This sketch was drawn in pencil and then inked over the top. I then erased the pencil marks before adding a watercolour wash.
Buy a signed copy here.
Museum of Edinburgh website.
A splendid show in Edinburgh as the sun falls on the Street of Light.
This week we have had some stunning sunsets in the capital, and sun rises too as the weather stays mild and wet. I captured this one on George Street recently as the sun fell and the city began to sparkle with the bulbs of Edinburgh’s Christmas celebrations.
After last year’s successful Royal Mile residency for the Street Of Light the walk though light show has now moved to the West End of George Street.
It’s great to have Edinburgh’s Christmas stretching out to the West End as many of the markets and rides are in East Princes Street Gardens.
I recently took the family to the European Market but on a weekend the crowds are too squashed to be comfortable with little ones so it was nice to have the George Street attractions and the Scottish Market to visit instead. (I recommend visiting the European Market mid week as we did, much easier to move around).

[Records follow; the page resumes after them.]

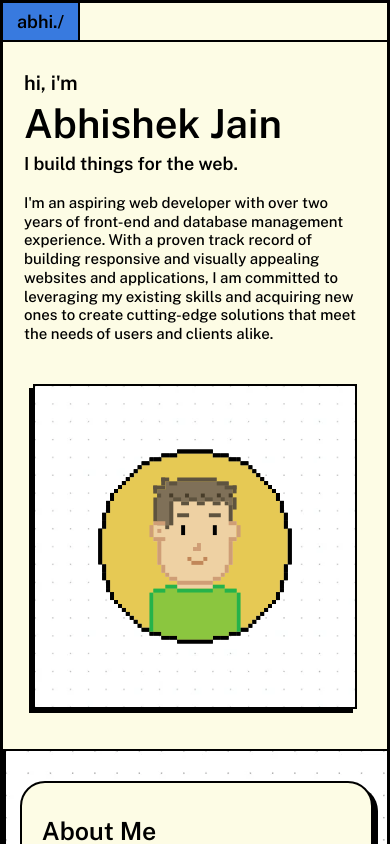
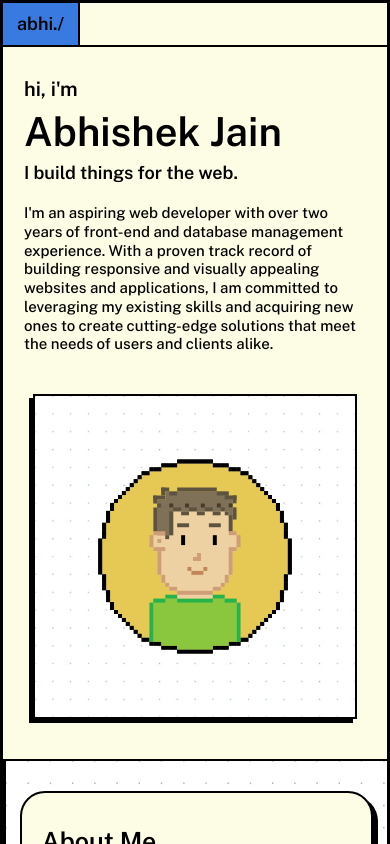
Before and after one commit to abhi-j0407/portfolio-neobrut, a plain HTML site: page index.html in a window 390 px wide. Drawn offline with nearby package versions, Linux system fonts and the light colour scheme.

Commit message:
p tag issues fixed

```diff
--- a/style.css
+++ b/style.css
@@ -723,8 +723,9 @@ h6 {
       color: inherit;
       font-size: 18px;
       font-weight: 600;
-      padding: 14px;
-      line-height: 0.5;
+      padding-inline: 14px;
+      padding-block: 10px;
+      line-height: 1.2;
       align-self: center;
       border-right: 2px solid black;
       height: 100%;
@@ -814,7 +815,7 @@ h6 {
         gap: 5px;
         > p {
           font-size: 20px;
-          line-height: 1.1;
+          line-height: 1.25;
         }
 
         > .hero-name {
@@ -824,7 +825,7 @@ h6 {
 
         > .hero-sub {
           font-size: 18px;
-          line-height: 1.1;
+          line-height: 1.25;
         }
 
         > .hero-desc {
```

The Scottish Market in West George Street is a winter showcase of some of the best craft, food and drink that Scotland has to offer, and includes a favourite of mine: Mimi’s Bakehouse.

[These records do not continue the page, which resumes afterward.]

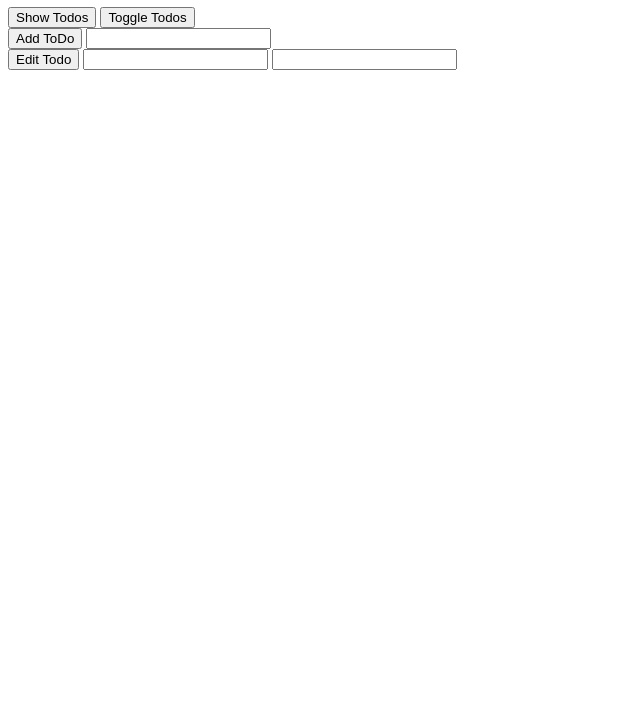
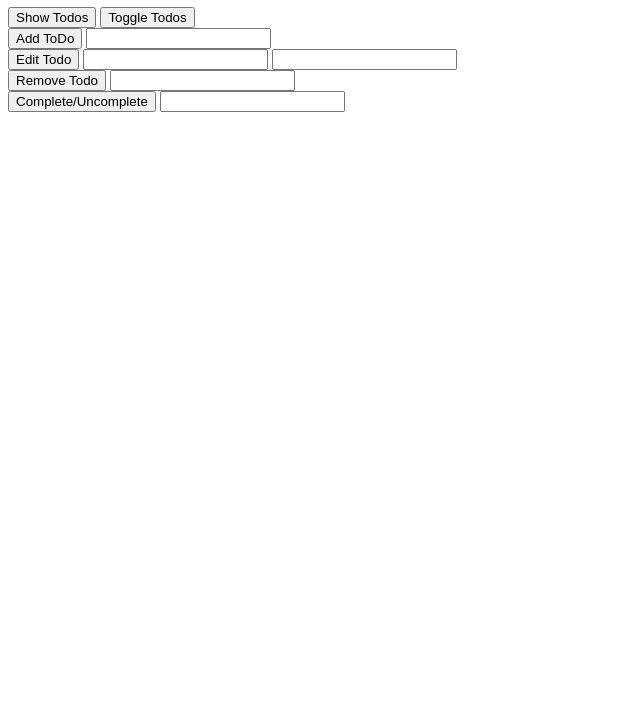
Before and after one commit to rafalwawrzyk/todosVanilla, a plain HTML site: page index.html in a window 1280 px wide. Shown: the part 73-800 px from the top of the page, without its empty margins (0-640 px from the left). Drawn offline with Linux system fonts and the light colour scheme.

Commit message:
continue with app logic

```diff
--- a/index.html
+++ b/index.html
@@ -21,6 +21,14 @@
         <input type="number" class="todoPosition">
         <input type="text" class="todoText">
     </div>
+    <div>
+        <button onclick="handlers.removeTodo()">Remove Todo</button>
+        <input type="number" class="removePosition">
+    </div>
+    <div>
+        <button onclick="handlers.toggleCompleted()">Complete/Uncomplete</button>
+        <input type="number" class="togglePosition">
+    </div>
 
 
     <script src="script.js"></script>
--- a/script.js
+++ b/script.js
@@ -81,10 +81,19 @@ let handlers = {
     editTodo:function(){
         let todoPosition = document.querySelector(".todoPosition");
         let todotext = document.querySelector(".todoText");
-        todoList.changeTodo(todoPosition.value,todotext.value)
+        todoList.changeTodo(todoPosition.valueAsNumber,todotext.value)
         todoPosition.value = "";
         todotext.value = ""
 
+    },
+    removeTodo:function(){
+        let removePosition = document.querySelector(".removePosition");
+        todoList.removeTodo(removePosition.valueAsNumber);
+        removePosition.value = ""
+    },
+    toggleCompleted:function(){
+        let togglePosition = document.querySelector(".togglePosition");
+        todoList.toggleCompleted(togglePosition.valueAsNumber)
     }
 }
 
```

Both the Street of Light and the Scottish Market will be on George Street until Christmas Eve.
My sketch is drawn with black ink and a watercolour wash.
Edinburgh’s Christmas website.
Yesterday I was near to the Meadows park in Edinburgh’s South Side when I noticed the beautiful reflections on the tall tenement windows.
As the sun began to set over Edinburgh’s central park, the houses that run around the edge shone with a beautiful gradient of colours, with dark angular shapes showing the mighty trees hanging on to their final leaves.
Often wen sketching, knowing when to stop can be a difficult task. An over worked line drawing can look too dark, messy and leaving the white areas can be just as important as marking the dark. Adding colour can be the same, often I add watercolour to the whole image only then wishing I had left more white to show the contrast.
So on this sketch I asked social media, should I add colour to the sandstone or leave the sketch with only the window panes coloured?
If was a close thing with the ‘leave it like it is’ option winning 22 : 18.
So here it is once scanned. I like the fact the windows are highlighted by being the only part coloured in, sometimes it is good just to step back from the picture and leave it for a while. You can always come back to it later.
This sketch was drawn on location with a 0.3 fineliner and watercolours.